It is not uncommon that after a long day mediating a dispute, the parties finally come to a resolution. It is also not uncommon that the parties’ Memorandum of Settlement expressly provides that the same mediator resolve any lingering issues to finalize the parties’ settlement. A very interesting decision from the Maine Supreme Court illustrates the risks presented by this provision and the unintended consequences when the parties rely upon the mediator to not only forge the settlement, but thereafter, to interpret and to enforce the settlement agreement.
In Eastwick v. Cate St. Capital, Inc. 2017 ME 206 (ME 2017), the parties had submitted their dispute to mediation and had reached a settlement. The parties signed a Memorandum of Settlement at the end of the mediation session, which required: “Any disputes that may arise during the drafting and execution of the settlement shall be submitted to [the same individual who conducted the mediation] for review and resolution.” The terms seemed clear when the Agreement was drafted and made sense to the parties’ when they signed it because after a long day spent speaking with their mediator, the parties grew to trust and to rely upon the mediator.
Unfortunately for the parties the matter did not end here. The parties could not agree on the language of the settlement documents and thus returned to the mediator for “review and resolution.” One party submitted a proposed order to the mediator, which after hearing the parties, was signed by the mediator. One party filed the signed Order in court and sought to confirm the Order as an Arbitration Award. The opposing party filed a countervailing Motion to Vacate arguing that the parties did not agree to arbitrate. The trial court granted the Motion to Confirm and denied the Motion to Vacate.
In a well-reasoned decision, the Maine Supreme Court held that the clear intent of the parties was to submit disputes arising after the “settled” matter to the individual who mediated the case. Quoting from the rules of the American Arbitration Association, the Supreme Court defined arbitration as a “voluntary submission of a dispute to a disinterested person or persons for final and binding determination” and held the words “arbitration” or “arbitrate” are not expressly required to conclude that the parties intended to arbitrate a dispute.

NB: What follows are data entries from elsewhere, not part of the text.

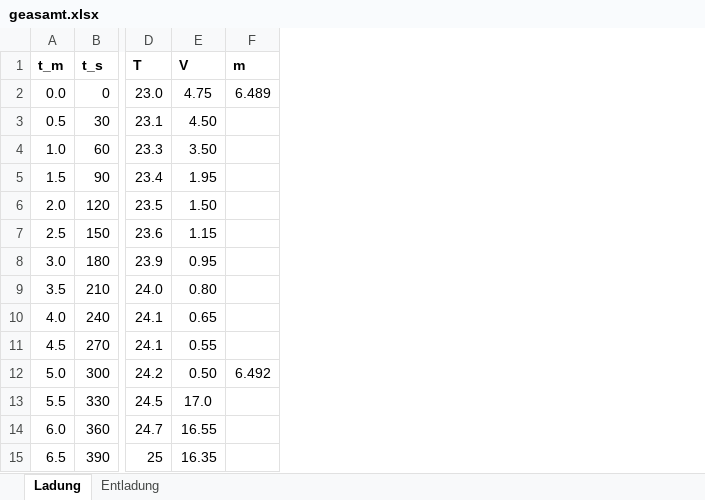
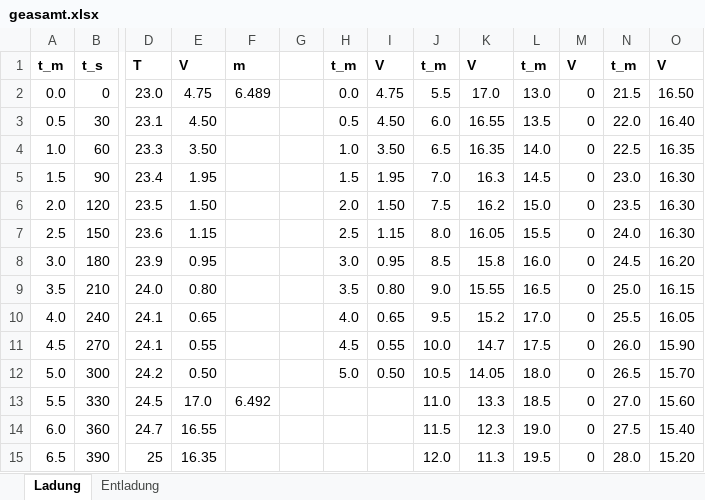
Before and after one commit to Raupenzupfel/ESP, an Excel workbook: MHS/python/RawData/geasamt.xlsx, sheet Ladung, drawn as a sheet; only a part is shown, gaps mark what is left out; values as stored, in another font and other column widths than the file's, no borders; the diff names each change by its address in the sheet, - before the commit and + after, or states it on an @@ line.

```diff
--- a/MHS/python/RawData/geasamt.xlsx (sheet Ladung)
+++ b/MHS/python/RawData/geasamt.xlsx (sheet Ladung)
+column G, empty
+column H, rows 1-12: t_m | 0.0 | 0.5 | 1.0 | 1.5 | 2.0 | 2.5 | 3.0 | 3.5 | 4.0 | 4.5 | 5.0
+column I, rows 1-12: V | 4.75 | 4.50 | 3.50 | 1.95 | 1.50 | 1.15 | 0.95 | 0.80 | 0.65 | 0.55 | 0.50
+column J, rows 1-15: t_m | 5.5 | 6.0 | 6.5 | 7.0 | 7.5 | 8.0 | 8.5 | 9.0 | 9.5 | 10.0 | 10.5 | 11.0 | 11.5 | 12.0
+column K, rows 1-15: V | 17.0 | 16.55 | 16.35 | 16.3 | 16.2 | 16.05 | 15.8 | 15.55 | 15.2 | 14.7 | 14.05 | 13.3 | 12.3 | 11.3
+column L, rows 1-15: t_m | 13.0 | 13.5 | 14.0 | 14.5 | 15.0 | 15.5 | 16.0 | 16.5 | 17.0 | 17.5 | 18.0 | 18.5 | 19.0 | 19.5
+column M, rows 1-15: V | 0 | 0 | 0 | 0 | 0 | 0 | 0 | 0 | 0 | 0 | 0 | 0 | 0 | 0
+column N, rows 1-15: t_m | 21.5 | 22.0 | 22.5 | 23.0 | 23.5 | 24.0 | 24.5 | 25.0 | 25.5 | 26.0 | 26.5 | 27.0 | 27.5 | 28.0
+column O, rows 1-15: V | 16.50 | 16.40 | 16.35 | 16.30 | 16.30 | 16.30 | 16.20 | 16.15 | 16.05 | 15.90 | 15.70 | 15.60 | 15.40 | 15.20
-F12: 6.492
+F12: (empty)
-F13: (empty)
+F13: 6.492
```
Also changed, not shown: sheet Entladung, 6 other files.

Thus what started out as a private mediation resulted in a public decision affirming an Arbitration Award.
The lesson to be learned is that if the parties agree to have a mediator resolve any issues arising from their agreed upon settlement, according to the Maine Supreme Court, such a referral back to the mediator for a final decision converts the mediation to an arbitration and all the rights attached thereto.